Which of these should I be using? PKCS1 v1.5 seems a bit simpler to implement.
Generally you should not be implementing this yourself, there are plenty of libraries that implement these schemes out of the box.
Both the PKCS#1 v1.5 padding for signature generation and PSS padding have pro's and con's which I list below. Which one you decide to use it up to you.
Are there security concerns with each schemes I should be aware of?
PKCS#1 v1.5 padding has two drawbacks.
- It is deterministic, which is not a requirement for signatures and this can actually be detrimental to security in some very specific situations.
- It's missing a security proof; PSS has a security proof (for the padding mode, not for RSA itself of course). That said, PKCS#1 v1.5 padding for signature generation has not been broken (unlike PKCS#1 v1.5 padding for encryption, which does have vulnerabilities).
PSS has two drawbacks as well:
- it is more complex to implement;

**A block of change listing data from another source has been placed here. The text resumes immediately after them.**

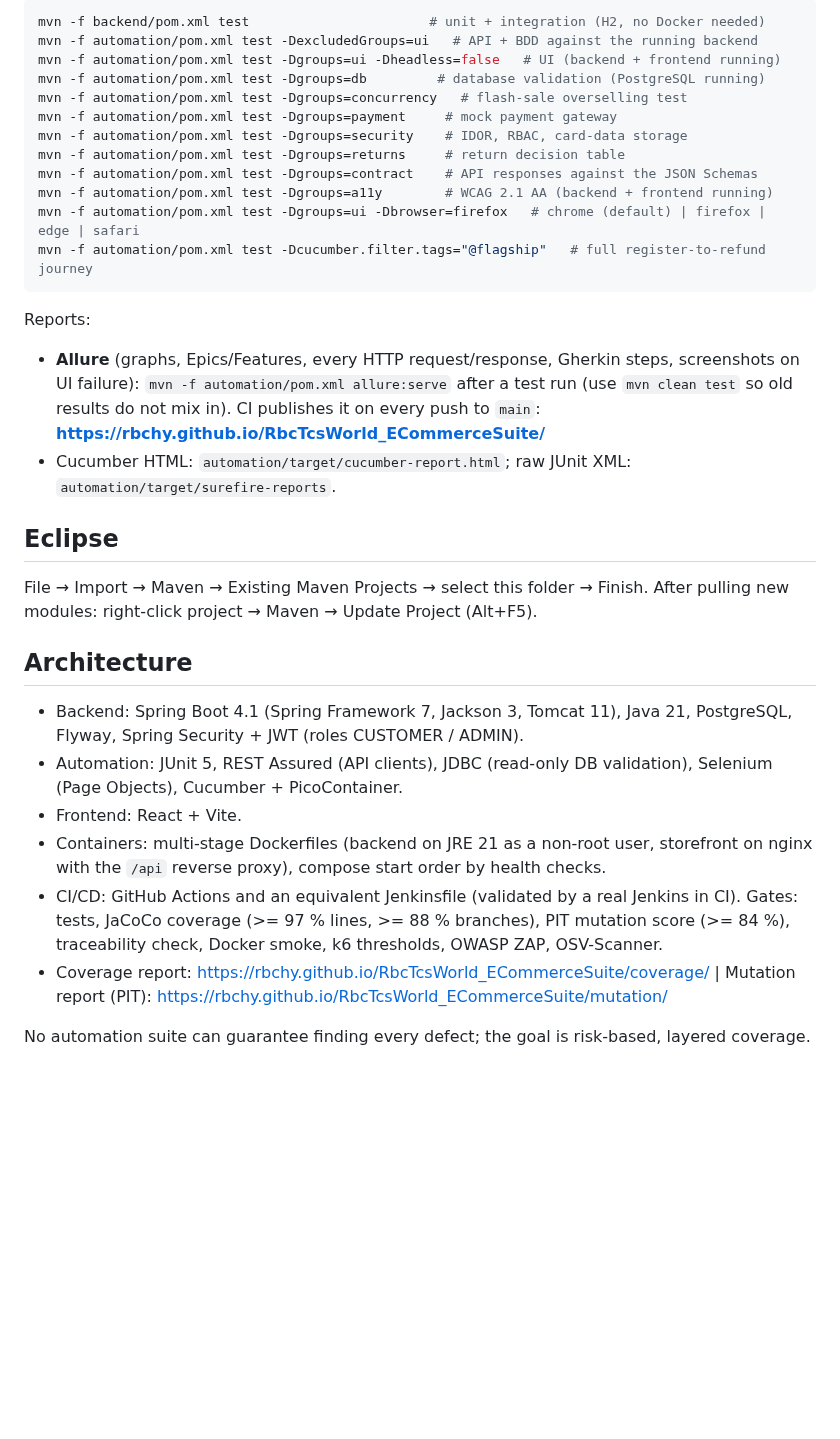
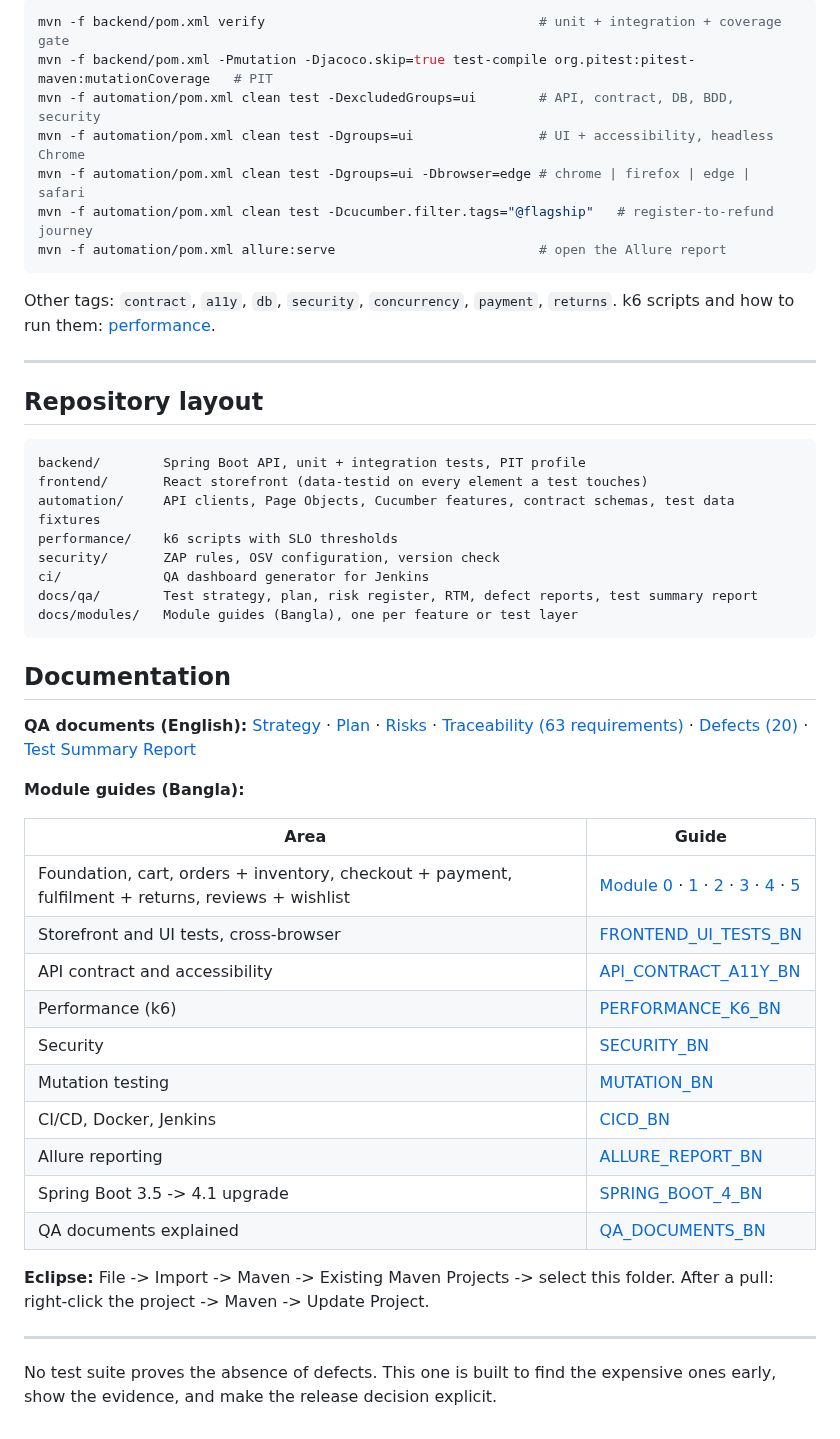
Before and after one commit to rbchy/RbcTcsWorld_ECommerceSuite, a Markdown page: README.md, the part around one of its changes. Drawn GitHub-style; blank space fills up the shorter version.

````diff
--- a/README.md
+++ b/README.md
@@ -124,37 +214,57 @@ cd frontend && npm install && npm run dev         # UI on 5173
 
 ```bash
-mvn -f backend/pom.xml test                       # unit + integration (H2, no Docker needed)
-mvn -f automation/pom.xml test -DexcludedGroups=ui   # API + BDD against the running backend
-mvn -f automation/pom.xml test -Dgroups=ui -Dheadless=false   # UI (backend + frontend running)
-mvn -f automation/pom.xml test -Dgroups=db         # database validation (PostgreSQL running)
-mvn -f automation/pom.xml test -Dgroups=concurrency   # flash-sale overselling test
-mvn -f automation/pom.xml test -Dgroups=payment     # mock payment gateway
-mvn -f automation/pom.xml test -Dgroups=security    # IDOR, RBAC, card-data storage
-mvn -f automation/pom.xml test -Dgroups=returns     # return decision table
-mvn -f automation/pom.xml test -Dgroups=contract    # API responses against the JSON Schemas
-mvn -f automation/pom.xml test -Dgroups=a11y        # WCAG 2.1 AA (backend + frontend running)
-mvn -f automation/pom.xml test -Dgroups=ui -Dbrowser=firefox   # chrome (default) | firefox | edge | safari
-mvn -f automation/pom.xml test -Dcucumber.filter.tags="@flagship"   # full register-to-refund journey
+mvn -f backend/pom.xml verify                                   # unit + integration + coverage gate
+mvn -f backend/pom.xml -Pmutation -Djacoco.skip=true test-compile org.pitest:pitest-maven:mutationCoverage   # PIT
+mvn -f automation/pom.xml clean test -DexcludedGroups=ui        # API, contract, DB, BDD, security
+mvn -f automation/pom.xml clean test -Dgroups=ui                # UI + accessibility, headless Chrome
+mvn -f automation/pom.xml clean test -Dgroups=ui -Dbrowser=edge # chrome | firefox | edge | safari
+mvn -f automation/pom.xml clean test -Dcucumber.filter.tags="@flagship"   # register-to-refund journey
+mvn -f automation/pom.xml allure:serve                          # open the Allure report
 ```
 
-Reports:
-- **Allure** (graphs, Epics/Features, every HTTP request/response, Gherkin steps, screenshots on UI failure):
-  `mvn -f automation/pom.xml allure:serve` after a test run (use `mvn clean test` so old results do not mix in).
-  CI publishes it on every push to `main`: **https://rbchy.github.io/RbcTcsWorld_ECommerceSuite/**
-- Cucumber HTML: `automation/target/cucumber-report.html`; raw JUnit XML: `automation/target/surefire-reports`.
+Other tags: `contract`, `a11y`, `db`, `security`, `concurrency`, `payment`, `returns`.
+k6 scripts and how to run them: [performance](docs/modules/PERFORMANCE_K6_BN.md).
 
-## Eclipse
+---
 
-File → Import → Maven → Existing Maven Projects → select this folder → Finish.
-After pulling new modules: right-click project → Maven → Update Project (Alt+F5).
+## Repository layout
 
-## Architecture
+```text
+backend/        Spring Boot API, unit + integration tests, PIT profile
+frontend/       React storefront (data-testid on every element a test touches)
+automation/     API clients, Page Objects, Cucumber features, contract schemas, test data fixtures
+performance/    k6 scripts with SLO thresholds
+security/       ZAP rules, OSV configuration, version check
+ci/             QA dashboard generator for Jenkins
+docs/qa/        Test strategy, plan, risk register, RTM, defect reports, test summary report
+docs/modules/   Module guides (Bangla), one per feature or test layer
+```
 
-- Backend: Spring Boot 4.1 (Spring Framework 7, Jackson 3, Tomcat 11), Java 21, PostgreSQL, Flyway, Spring Security + JWT (roles CUSTOMER / ADMIN).
-- Automation: JUnit 5, REST Assured (API clients), JDBC (read-only DB validation), Selenium (Page Objects), Cucumber + PicoContainer.
-- Frontend: React + Vite.
-- Containers: multi-stage Dockerfiles (backend on JRE 21 as a non-root user, storefront on nginx with the `/api` reverse proxy), compose start order by health checks.
-- CI/CD: GitHub Actions and an equivalent Jenkinsfile (validated by a real Jenkins in CI). Gates: tests, JaCoCo coverage (>= 97 % lines, >= 88 % branches), PIT mutation score (>= 84 %), traceability check, Docker smoke, k6 thresholds, OWASP ZAP, OSV-Scanner.
-- Coverage report: https://rbchy.github.io/RbcTcsWorld_ECommerceSuite/coverage/ | Mutation report (PIT): https://rbchy.github.io/RbcTcsWorld_ECommerceSuite/mutation/
+## Documentation
 
-No automation suite can guarantee finding every defect; the goal is risk-based, layered coverage.
+**QA documents (English):** [Strategy](docs/qa/TEST_STRATEGY.md) · [Plan](docs/qa/TEST_PLAN.md) ·
+[Risks](docs/qa/RISK_REGISTER.md) · [Traceability (63 requirements)](docs/qa/TRACEABILITY_MATRIX.md) ·
+[Defects (20)](docs/qa/DEFECT_REPORTS.md) · [Test Summary Report](docs/qa/TEST_SUMMARY_REPORT.md)
+
+**Module guides (Bangla):**
+
+| Area | Guide |
+|---|---|
+| Foundation, cart, orders + inventory, checkout + payment, fulfilment + returns, reviews + wishlist | [Module 0](docs/modules/MODULE_00_FOUNDATION_BN.md) · [1](docs/modules/MODULE_01_CART_BN.md) · [2](docs/modules/MODULE_02_ORDERS_INVENTORY_BN.md) · [3](docs/modules/MODULE_03_CHECKOUT_PAYMENT_BN.md) · [4](docs/modules/MODULE_04_FULFILLMENT_RETURNS_BN.md) · [5](docs/modules/MODULE_05_REVIEWS_WISHLIST_BN.md) |
+| Storefront and UI tests, cross-browser | [FRONTEND_UI_TESTS_BN](docs/modules/FRONTEND_UI_TESTS_BN.md) |
+| API contract and accessibility | [API_CONTRACT_A11Y_BN](docs/modules/API_CONTRACT_A11Y_BN.md) |
+| Performance (k6) | [PERFORMANCE_K6_BN](docs/modules/PERFORMANCE_K6_BN.md) |
+| Security | [SECURITY_BN](docs/modules/SECURITY_BN.md) |
+| Mutation testing | [MUTATION_BN](docs/modules/MUTATION_BN.md) |
+| CI/CD, Docker, Jenkins | [CICD_BN](docs/modules/CICD_BN.md) |
+| Allure reporting | [ALLURE_REPORT_BN](docs/modules/ALLURE_REPORT_BN.md) |
+| Spring Boot 3.5 -> 4.1 upgrade | [SPRING_BOOT_4_BN](docs/modules/SPRING_BOOT_4_BN.md) |
+| QA documents explained | [QA_DOCUMENTS_BN](docs/modules/QA_DOCUMENTS_BN.md) |
+
+**Eclipse:** File -> Import -> Maven -> Existing Maven Projects -> select this folder.
+After a pull: right-click the project -> Maven -> Update Project.
+
+---
+
+No test suite proves the absence of defects. This one is built to find the expensive ones early,
+show the evidence, and make the release decision explicit.
````
Also changed, not shown: other parts of README.md (+173 -83 lines), docs/qa/TEST_PLAN.md (+2 -2 lines), docs/images/jenkins-qa-reports.png.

- it is definitely not as prevalent as PKCS#1 v1.5 padding - probably because PKCS#1 v1.5 padding is older and hasn't been broken.
If I need to use PSS, what digest should I be using? Is SHA1 a concern if used?
SHA-1 is definitely an issue if you would use it for hashing the data you use for the signature (regardless of the padding mode), as it isn't collision resistant anymore. A collision resistant hash is a requirement for signature generation algorithm.
SHA-1 isn't a problem if you just use it for the underlying MGF1 used within PSS padding. Of course, for new protocols you'd still go for a more secure cryptographic hash function such as SHA-512.
PSS uses another instance of a hash function for PSS padding for a function called the mask generation function (MGF) which performs the actual padding. MGF1 is the only MGF defined for PSS, and it in turn requires a hash to create the PSS padding: the data hash value is input for MGF1. MGF1 can be compared to HMAC when it comes to security, and SHA-1 is still secure in HMAC.
The two hash functions algorithms can be different than the one used for the data hashing. Some implementations default to SHA-1 and some default to the data hash algorithms. For some reason SHA-256 is often preferred for MGF1 although SHA-512 would make a lot more sense for RSA because it would be more efficient because of its larger output size. As indicated, complexity is a drawback of PSS - even when it comes to configuring the algorithm.
If you decide to use PKCS#1 PSS padding, be sure you document the algorithm you use for both the data and the MGF1 function.